§ **Assignment**: Write the listing out once more, identical to the original but without pictures.

___ Given data ___

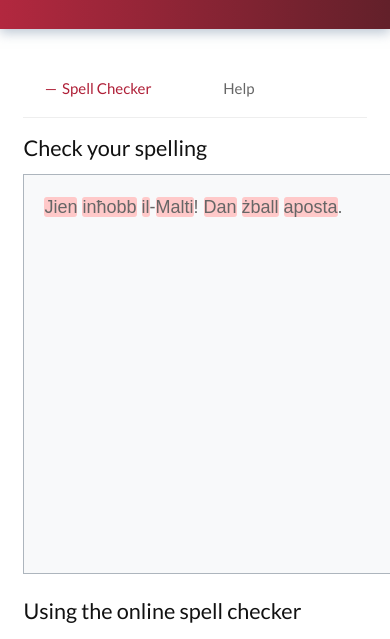
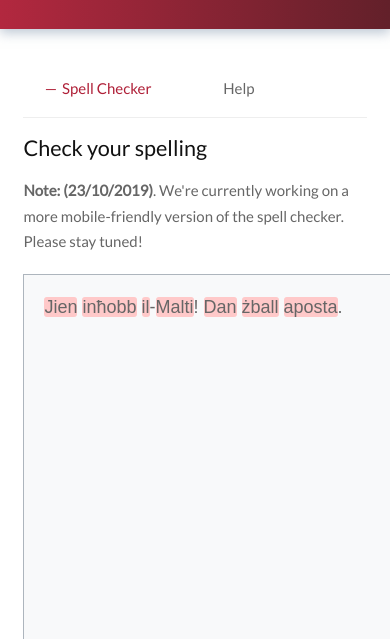
Before and after one commit to keithvassallomt/spelling.mt, a plain HTML site: page check.html in a window 390 px wide. Shown: the part 203-842 px from the top of the page. Drawn offline with nearby package versions, Linux system fonts and the light colour scheme; no server answers; a web font is replaced by a local one.

Commit message:
Added mobile spellchecker notice

```diff
--- a/check.html
+++ b/check.html
@@ -73,6 +73,7 @@
           <div class="text-container" id="spellcheck">
             <ul class='custom-menu'></ul>
             <h3 class="page__main__title">Check your spelling</h3>
+						<p><strong>Note: (23/10/2019)</strong>. We're currently working on a more mobile-friendly version of the spell checker. Please stay tuned!</p>
             <textarea class="mt_check" autocomplete="off" autocorrect="off" autocapitalize="off" spellcheck="false">Jien inħobb il-Malti! Dan żball aposta.</textarea>
           </div>
           <div class="text-container" id="help">
```
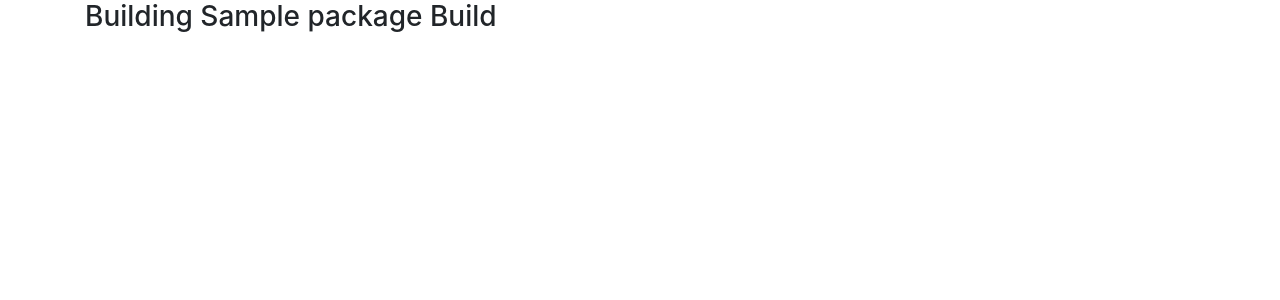
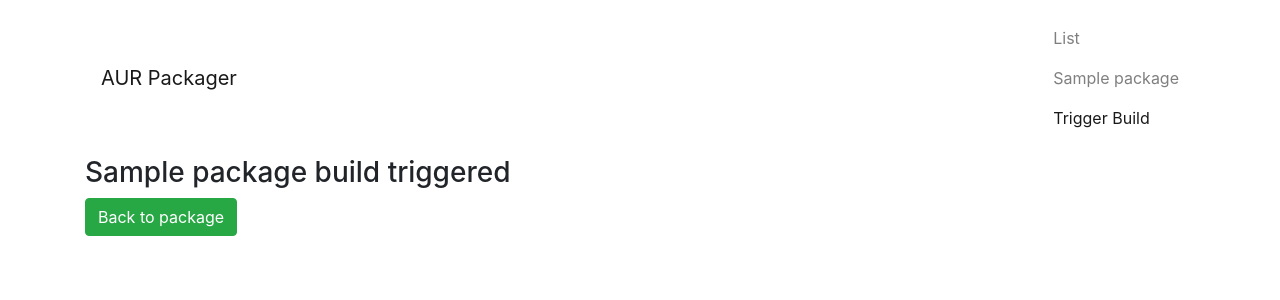
Before and after one commit to colajam93/aurpackager, a Django app: template templates/package_build.html in a window 1280 px wide. Shown: the top 300 px of the page. Run offline with Django 3.2, Linux system fonts and the light colour scheme; the template is opened without the code that fills it: values that come from a table or form of the project are taken from there, others are empty; tables that the repository leaves empty hold one stand-in row (values such as "Sample post"); some libraries are stand-ins or nearby versions.

Commit message:
Update html

```diff
--- a/manager/views.py
+++ b/manager/views.py
@@ -29,6 +29,7 @@ def build_detail(request, package_name, build_number):
     package = Package.objects.get(name=package_name)
     try:
         build = Build.objects.filter(package_id=package.id).order_by('-date')[int(build_number) - 1]
+        build.number = build_number
     except IndexError:
         build = None
     if build:
--- a/templates/base.html
+++ b/templates/base.html
@@ -22,12 +22,25 @@
         .clickable-pointer {
             cursor: pointer;
         }
+
+        .top {
+            margin-top: 10px;
+            margin-bottom: 10px;
+        }
     </style>
     <title>{% block title %}Package Manager{% endblock %}</title>
     {% block extrahead %}{% endblock %}
 </head>
 <body>
 <div class="container">
+    <nav class="top navbar navbar-light bg-faded">
+        <a class="navbar-brand" href="{% url 'manager:package_list' %}">AUR Packager</a>
+        <ul class="nav navbar-nav">
+            {% block nav %}
+                {{ nav }}
+            {% endblock %}
+        </ul>
+    </nav>
     {% block content %}
         {{ content }}
     {% endblock %}
--- a/templates/package_build.html
+++ b/templates/package_build.html
@@ -2,6 +2,20 @@
 
 {% block title %}Package Build{% endblock title %}
 
+
+{% block nav %}
+    <li class="nav-item">
+        <a class="nav-link" href="{% url 'manager:package_list' %}">List</a>
+    </li>
+    <li class="nav-item">
+        <a class="nav-link" href="{% url 'manager:package_detail' package_name=package.name %}">{{ package.name }}</a>
+    </li>
+    <li class="nav-item active">
+        <a class="nav-link" href="#">Trigger Build</a>
+    </li>
+{% endblock nav %}
+
 {% block content %}
-    <h3 class="page-header">Building {{ package.name }} Build</h3>
+    <h3 class="page-header">{{ package.name }} build triggered</h3>
+    <a class="btn btn-success" href="{% url 'manager:package_detail' package_name=package.name %}">Back to package</a>
 {% endblock content %}
```
Also changed, not shown: templates/build_detail.html (+12 -4 lines), templates/package_detail.html (+10 -7 lines), templates/package_list.html (+6 -1 lines).
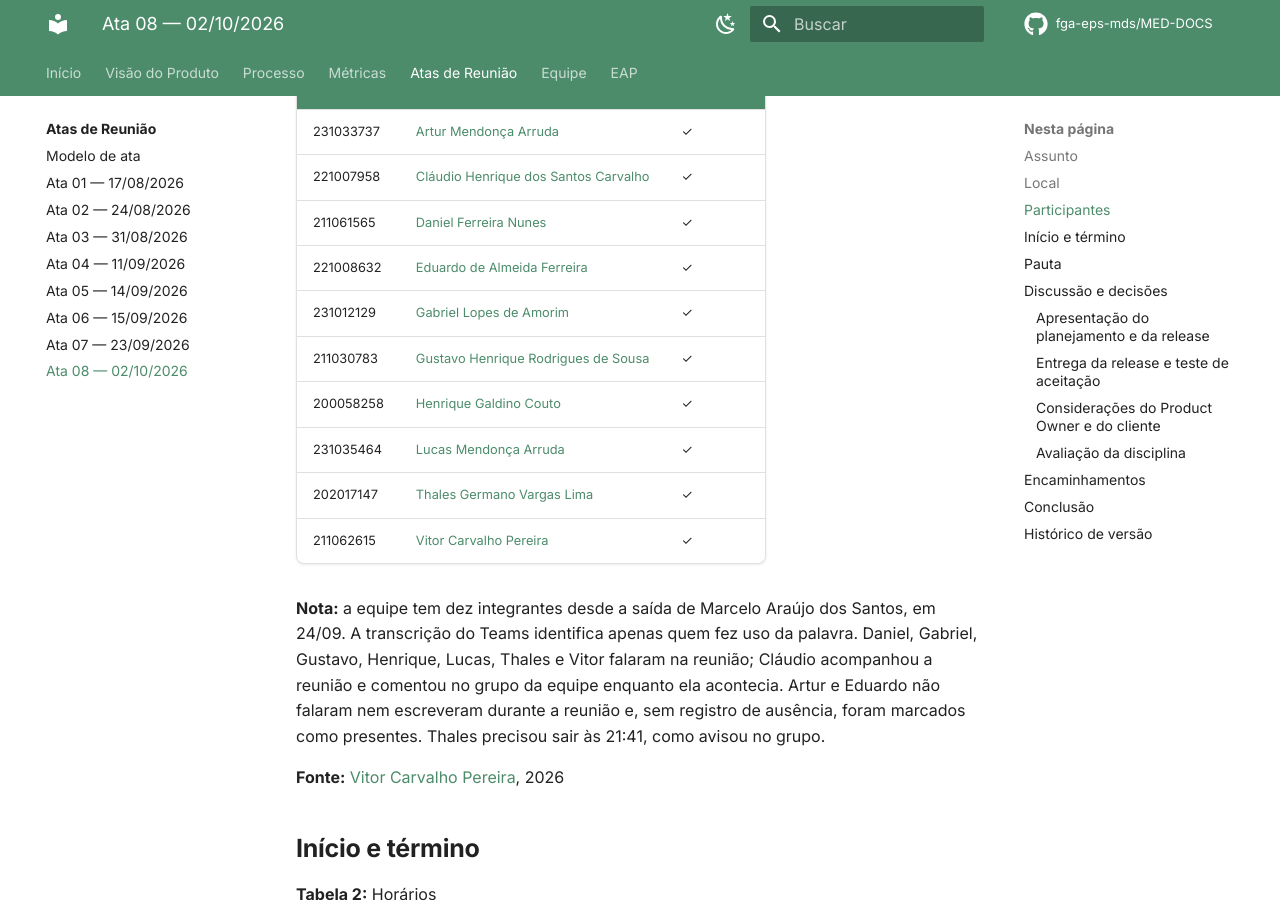
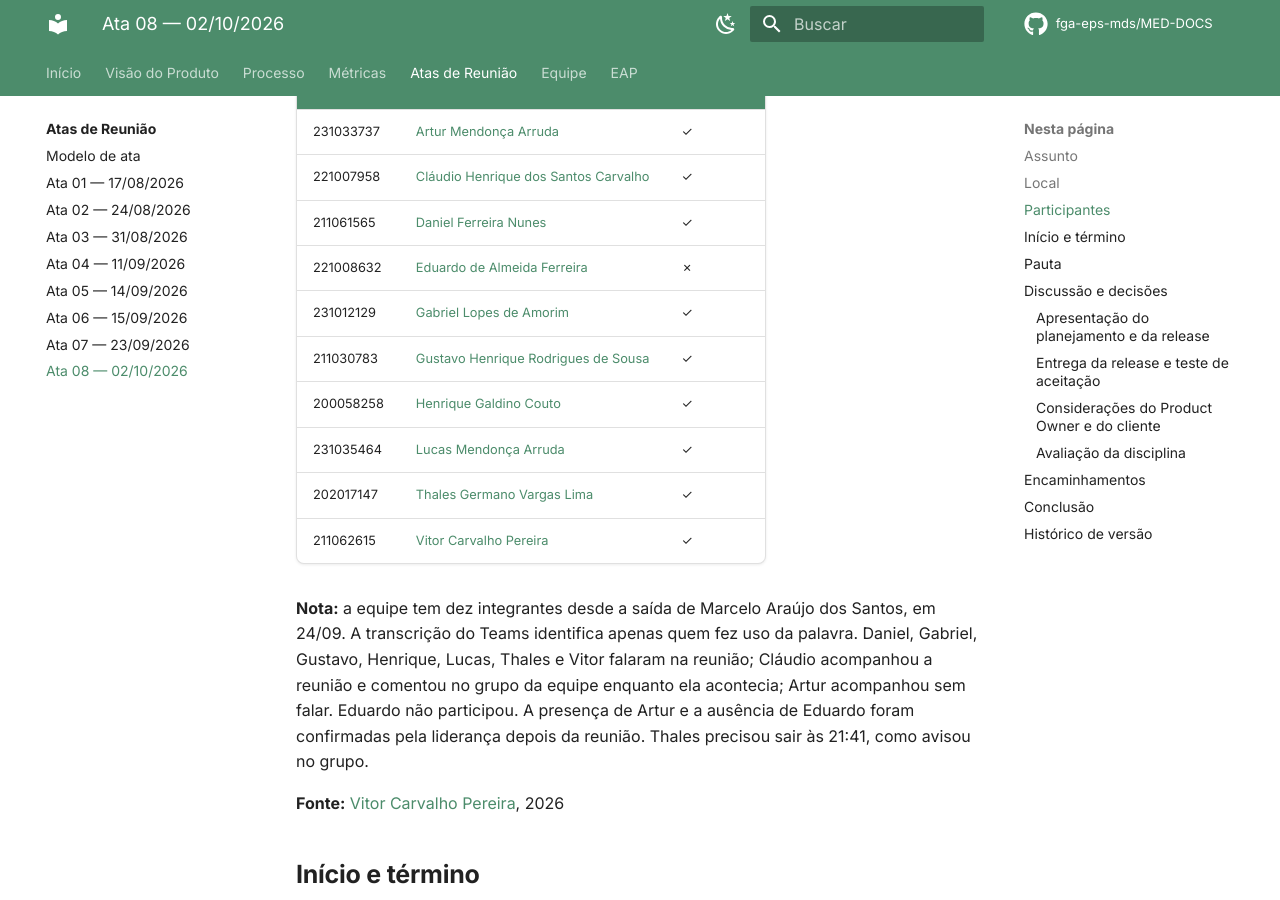
Before and after one commit to apollen27983/UNIEURO_MED-DOCS, an MkDocs documentation site: the page built from docs/atas-reunioes/Ata-08-EPS-2026-10-02-PO.md, in a window 1280 px wide and 900 px high, scrolled down 767 px. Built offline with MkDocs 1.6.1 and Material for MkDocs 9.7.7, drawn with Linux system fonts in a browser that asks for light colours; comment, search, counter and statistics services are not loaded; some of the changed text lies outside the part shown.

Commit message:
docs: corrige a presença na ata 08
Eduardo não participou da reunião, e Artur acompanhou sem falar; as duas informações foram confirmadas depois da reunião.

```diff
--- a/docs/atas-reunioes/Ata-08-EPS-2026-10-02-PO.md
+++ b/docs/atas-reunioes/Ata-08-EPS-2026-10-02-PO.md
@@ -30,7 +30,7 @@ foi copiada manualmente da tela do Teams.
 | 231033737 | [Artur Mendonça Arruda](https://github.com/ArtyMend07) | ✓ |
 | 221007958 | [Cláudio Henrique dos Santos Carvalho](https://github.com/claudiohsc) | ✓ |
 | 211061565 | [Daniel Ferreira Nunes](https://github.com/Mach1r0) | ✓ |
-| 221008632 | [Eduardo de Almeida Ferreira](https://github.com/eduardoferre) | ✓ |
+| 221008632 | [Eduardo de Almeida Ferreira](https://github.com/eduardoferre) | ✗ |
 | 231012129 | [Gabriel Lopes de Amorim](https://github.com/BrzGab) | ✓ |
 | 211030783 | [Gustavo Henrique Rodrigues de Sousa](https://github.com/GustavoHenriqueRS) | ✓ |
 | 200058258 | [Henrique Galdino Couto](https://github.com/hgaldino05) | ✓ |
@@ -41,9 +41,10 @@ foi copiada manualmente da tela do Teams.
 **Nota:** a equipe tem dez integrantes desde a saída de Marcelo Araújo dos Santos, em
 24/09. A transcrição do Teams identifica apenas quem fez uso da palavra. Daniel,
 Gabriel, Gustavo, Henrique, Lucas, Thales e Vitor falaram na reunião; Cláudio
-acompanhou a reunião e comentou no grupo da equipe enquanto ela acontecia. Artur e
-Eduardo não falaram nem escreveram durante a reunião e, sem registro de ausência,
-foram marcados como presentes. Thales precisou sair às 21:41, como avisou no grupo.
+acompanhou a reunião e comentou no grupo da equipe enquanto ela acontecia; Artur
+acompanhou sem falar. Eduardo não participou. A presença de Artur e a ausência de
+Eduardo foram confirmadas pela liderança depois da reunião. Thales precisou sair às
+21:41, como avisou no grupo.
 
 **Fonte:** [Vitor Carvalho Pereira](https://github.com/vcpVitor), 2026
 
@@ -259,3 +260,4 @@ fora do SonarCloud. A decisão sobre a sincronização tem prazo de duas semanas
 | Versão | Data | Descrição | Autor | Revisor |
 |:------:|------|-----------|-------|---------|
 | `1.0` | 04/10/2026 | Criação da ata a partir da transcrição da reunião | [Vitor Carvalho Pereira](https://github.com/vcpVitor) | |
+| `1.1` | 04/10/2026 | Correção da presença de Eduardo de Almeida Ferreira | [Vitor Carvalho Pereira](https://github.com/vcpVitor) | |
```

___

§ **Your response**:
Before and after one commit to keithvassallomt/spelling.mt, a plain HTML site: page check.html in a window 390 px wide. Shown: the part 203-842 px from the top of the page. Drawn offline with nearby package versions, Linux system fonts and the light colour scheme; no server answers; a web font is replaced by a local one.

Commit message:
Added mobile spellchecker notice

```diff
--- a/check.html
+++ b/check.html
@@ -73,6 +73,7 @@
           <div class="text-container" id="spellcheck">
             <ul class='custom-menu'></ul>
             <h3 class="page__main__title">Check your spelling</h3>
+						<p><strong>Note: (23/10/2019)</strong>. We're currently working on a more mobile-friendly version of the spell checker. Please stay tuned!</p>
             <textarea class="mt_check" autocomplete="off" autocorrect="off" autocapitalize="off" spellcheck="false">Jien inħobb il-Malti! Dan żball aposta.</textarea>
           </div>
           <div class="text-container" id="help">
```
Before and after one commit to colajam93/aurpackager, a Django app: template templates/package_build.html in a window 1280 px wide. Shown: the top 300 px of the page. Run offline with Django 3.2, Linux system fonts and the light colour scheme; the template is opened without the code that fills it: values that come from a table or form of the project are taken from there, others are empty; tables that the repository leaves empty hold one stand-in row (values such as "Sample post"); some libraries are stand-ins or nearby versions.

Commit message:
Update html

```diff
--- a/manager/views.py
+++ b/manager/views.py
@@ -29,6 +29,7 @@ def build_detail(request, package_name, build_number):
     package = Package.objects.get(name=package_name)
     try:
         build = Build.objects.filter(package_id=package.id).order_by('-date')[int(build_number) - 1]
+        build.number = build_number
     except IndexError:
         build = None
     if build:
--- a/templates/base.html
+++ b/templates/base.html
@@ -22,12 +22,25 @@
         .clickable-pointer {
             cursor: pointer;
         }
+
+        .top {
+            margin-top: 10px;
+            margin-bottom: 10px;
+        }
     </style>
     <title>{% block title %}Package Manager{% endblock %}</title>
     {% block extrahead %}{% endblock %}
 </head>
 <body>
 <div class="container">
+    <nav class="top navbar navbar-light bg-faded">
+        <a class="navbar-brand" href="{% url 'manager:package_list' %}">AUR Packager</a>
+        <ul class="nav navbar-nav">
+            {% block nav %}
+                {{ nav }}
+            {% endblock %}
+        </ul>
+    </nav>
     {% block content %}
         {{ content }}
     {% endblock %}
--- a/templates/package_build.html
+++ b/templates/package_build.html
@@ -2,6 +2,20 @@
 
 {% block title %}Package Build{% endblock title %}
 
+
+{% block nav %}
+    <li class="nav-item">
+        <a class="nav-link" href="{% url 'manager:package_list' %}">List</a>
+    </li>
+    <li class="nav-item">
+        <a class="nav-link" href="{% url 'manager:package_detail' package_name=package.name %}">{{ package.name }}</a>
+    </li>
+    <li class="nav-item active">
+        <a class="nav-link" href="#">Trigger Build</a>
+    </li>
+{% endblock nav %}
+
 {% block content %}
-    <h3 class="page-header">Building {{ package.name }} Build</h3>
+    <h3 class="page-header">{{ package.name }} build triggered</h3>
+    <a class="btn btn-success" href="{% url 'manager:package_detail' package_name=package.name %}">Back to package</a>
 {% endblock content %}
```
Also changed, not shown: templates/build_detail.html (+12 -4 lines), templates/package_detail.html (+10 -7 lines), templates/package_list.html (+6 -1 lines).
Before and after one commit to apollen27983/UNIEURO_MED-DOCS, an MkDocs documentation site: the page built from docs/atas-reunioes/Ata-08-EPS-2026-10-02-PO.md, in a window 1280 px wide and 900 px high, scrolled down 767 px. Built offline with MkDocs 1.6.1 and Material for MkDocs 9.7.7, drawn with Linux system fonts in a browser that asks for light colours; comment, search, counter and statistics services are not loaded; some of the changed text lies outside the part shown.

Commit message:
docs: corrige a presença na ata 08
Eduardo não participou da reunião, e Artur acompanhou sem falar; as duas informações foram confirmadas depois da reunião.

```diff
--- a/docs/atas-reunioes/Ata-08-EPS-2026-10-02-PO.md
+++ b/docs/atas-reunioes/Ata-08-EPS-2026-10-02-PO.md
@@ -30,7 +30,7 @@ foi copiada manualmente da tela do Teams.
 | 231033737 | [Artur Mendonça Arruda](https://github.com/ArtyMend07) | ✓ |
 | 221007958 | [Cláudio Henrique dos Santos Carvalho](https://github.com/claudiohsc) | ✓ |
 | 211061565 | [Daniel Ferreira Nunes](https://github.com/Mach1r0) | ✓ |
-| 221008632 | [Eduardo de Almeida Ferreira](https://github.com/eduardoferre) | ✓ |
+| 221008632 | [Eduardo de Almeida Ferreira](https://github.com/eduardoferre) | ✗ |
 | 231012129 | [Gabriel Lopes de Amorim](https://github.com/BrzGab) | ✓ |
 | 211030783 | [Gustavo Henrique Rodrigues de Sousa](https://github.com/GustavoHenriqueRS) | ✓ |
 | 200058258 | [Henrique Galdino Couto](https://github.com/hgaldino05) | ✓ |
@@ -41,9 +41,10 @@ foi copiada manualmente da tela do Teams.
 **Nota:** a equipe tem dez integrantes desde a saída de Marcelo Araújo dos Santos, em
 24/09. A transcrição do Teams identifica apenas quem fez uso da palavra. Daniel,
 Gabriel, Gustavo, Henrique, Lucas, Thales e Vitor falaram na reunião; Cláudio
-acompanhou a reunião e comentou no grupo da equipe enquanto ela acontecia. Artur e
-Eduardo não falaram nem escreveram durante a reunião e, sem registro de ausência,
-foram marcados como presentes. Thales precisou sair às 21:41, como avisou no grupo.
+acompanhou a reunião e comentou no grupo da equipe enquanto ela acontecia; Artur
+acompanhou sem falar. Eduardo não participou. A presença de Artur e a ausência de
+Eduardo foram confirmadas pela liderança depois da reunião. Thales precisou sair às
+21:41, como avisou no grupo.
 
 **Fonte:** [Vitor Carvalho Pereira](https://github.com/vcpVitor), 2026
 
@@ -259,3 +260,4 @@ fora do SonarCloud. A decisão sobre a sincronização tem prazo de duas semanas
 | Versão | Data | Descrição | Autor | Revisor |
 |:------:|------|-----------|-------|---------|
 | `1.0` | 04/10/2026 | Criação da ata a partir da transcrição da reunião | [Vitor Carvalho Pereira](https://github.com/vcpVitor) | |
+| `1.1` | 04/10/2026 | Correção da presença de Eduardo de Almeida Ferreira | [Vitor Carvalho Pereira](https://github.com/vcpVitor) | |
```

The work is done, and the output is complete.